Other common diagnoses include rheumatoid arthritis, migraine, carpal tunnel syndrome, and fibromyalgia.

The annual economic cost of chronic pain in the United States, including both treatment and lost productivity, has been estimated at up to $635 billion.

Chronic pain may result from an underlying disease or health condition, an injury, medical treatment (such as surgery), inflammation, or a problem in the nervous system, or the cause may be unknown. Pain can affect quality of life and productivity, and it may be accompanied by difficulty in moving around, disturbed sleep, anxiety, depression, and other problems.

What the Science Says About Complementary Health Approaches for Chronic Pain

The scientific evidence suggests that some complementary health approaches may help people manage chronic pain.

I will highlight the research of some approaches used for common kinds of pain.

Chronic Pain Complementary Approaches

There is evidence that acupuncture, yoga, relaxation techniques, tai chi, massage, and osteopathic or spinal manipulation may have some benefit for chronic pain.

Research also shows that hypnosis is moderately effective in managing chronic pain, when compared to usual medical care. However, the effectiveness of hypnosis can vary from one person to another. A study of mindfulness meditation for chronic pain also showed to be associated with an improvement in pain symptoms.

Also, studies on music have shown that it can reduce self-reported pain and depression symptoms in people with chronic pain.

Low-Back Pain 

Low-back pain has shown improvement with acupuncture, and a massage therapist might provide short-term relief from low-back pain. Unfortunately, massage has not been shown to have long-term benefits for low-back pain.

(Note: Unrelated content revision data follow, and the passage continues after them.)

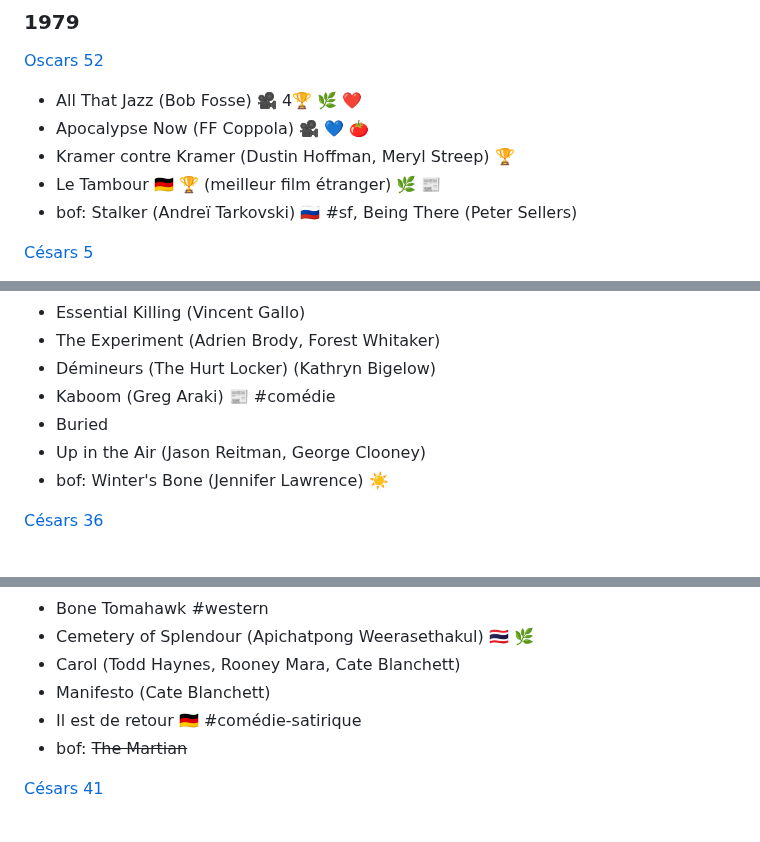
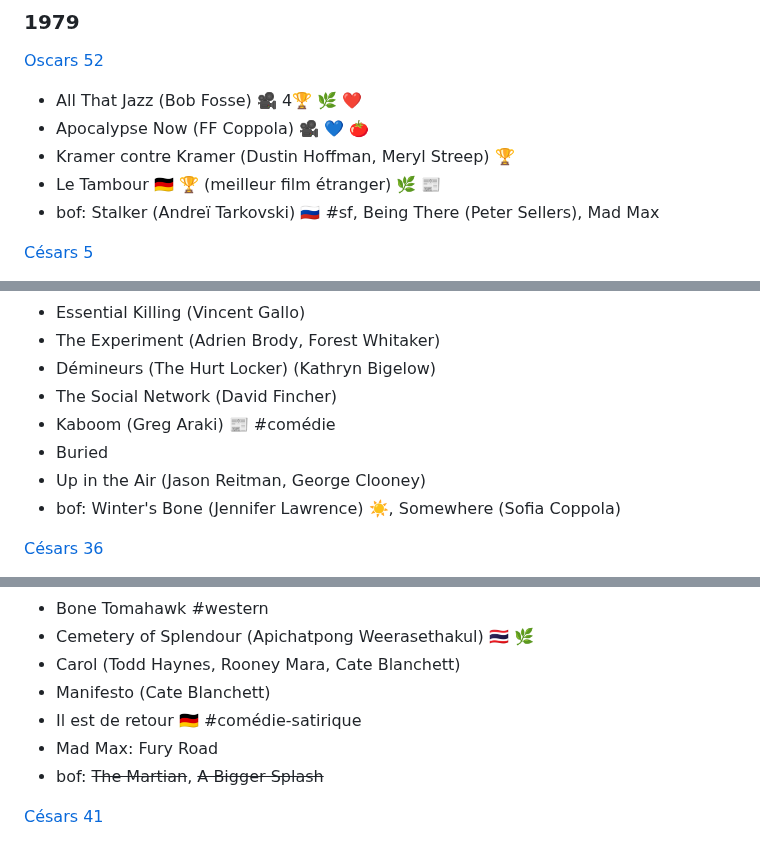
Before and after one commit to vmarquet/movies, a Markdown page: README.md, 3 parts joined by grey strips. GitHub-like rendering.

```diff
--- a/README.md
+++ b/README.md
@@ -501,7 +501,7 @@ Français:
 * Apocalypse Now (FF Coppola) 🎥 💙 [🍅](https://www.rottentomatoes.com/m/apocalypse_now)
 * Kramer contre Kramer (Dustin Hoffman, Meryl Streep) 🏆
 * Le Tambour 🇩🇪 🏆 (meilleur film étranger) 🌿 [📰](https://www.telerama.fr/cinema/films/le-tambour,429135.php)
-* bof: Stalker (Andreï Tarkovski) 🇷🇺 #sf, Being There (Peter Sellers)
+* bof: Stalker (Andreï Tarkovski) 🇷🇺 #sf, Being There (Peter Sellers), Mad Max
 
 [Césars 5](https://fr.wikipedia.org/wiki/5e_c%C3%A9r%C3%A9monie_des_C%C3%A9sar)
 
@@ -1201,10 +1202,11 @@ Français:
 * Essential Killing (Vincent Gallo)
 * The Experiment (Adrien Brody, Forest Whitaker)
 * Démineurs (The Hurt Locker) (Kathryn Bigelow)
+* The Social Network (David Fincher)
 * Kaboom (Greg Araki) [📰](https://television.telerama.fr/tele/films/kaboom,19234405.php) #comédie
 * Buried
 * Up in the Air (Jason Reitman, George Clooney)
-* bof: Winter's Bone (Jennifer Lawrence) ☀️
+* bof: Winter's Bone (Jennifer Lawrence) ☀️, Somewhere (Sofia Coppola)
 
 [Césars 36](https://fr.wikipedia.org/wiki/36e_c%C3%A9r%C3%A9monie_des_C%C3%A9sar#Meilleur_film)
 
@@ -1356,7 +1358,8 @@ Français:
 * Carol (Todd Haynes, Rooney Mara, Cate Blanchett)
 * Manifesto (Cate Blanchett)
 * Il est de retour 🇩🇪 #comédie-satirique
-* bof: ~~The Martian~~
+* Mad Max: Fury Road
+* bof: ~~The Martian~~, ~~A Bigger Splash~~
 
 [Césars 41](https://fr.wikipedia.org/wiki/41e_c%C3%A9r%C3%A9monie_des_C%C3%A9sar#Meilleur_film)
 
```
Also changed, not shown: other parts of README.md (+13 -10 lines), watchlist.md (+6 -5 lines).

A research review concluded that mindfulness-based stress reduction is associated with improvements in pain intensity and physical functioning in low-back pain, compared to usual care. 

Spinal manipulation appears to be as effective as other therapies commonly used for chronic low-back pain, such as physical therapy, exercise, and chiropractic.

An evaluation of the research on yoga for low-back pain found that it improved pain and function in both the short term (1-6 months) and intermediate term (6-12 months). Yoga is an option for chronic, but not acute, low-back pain.

A study on herbal products for low-back pain found evidence that cayenne, administered topically (applied to the skin) can reduce pain. Two other herbal products used topically, comfrey and lavender essential oil, and two herbs used orally, white willow bark and devil’s claw, may also be helpful, but the evidence for these herbs is not as strong as that for cayenne.


There is evidence that acupuncture has short-term benefits in relieving knee pain caused by osteoarthritis.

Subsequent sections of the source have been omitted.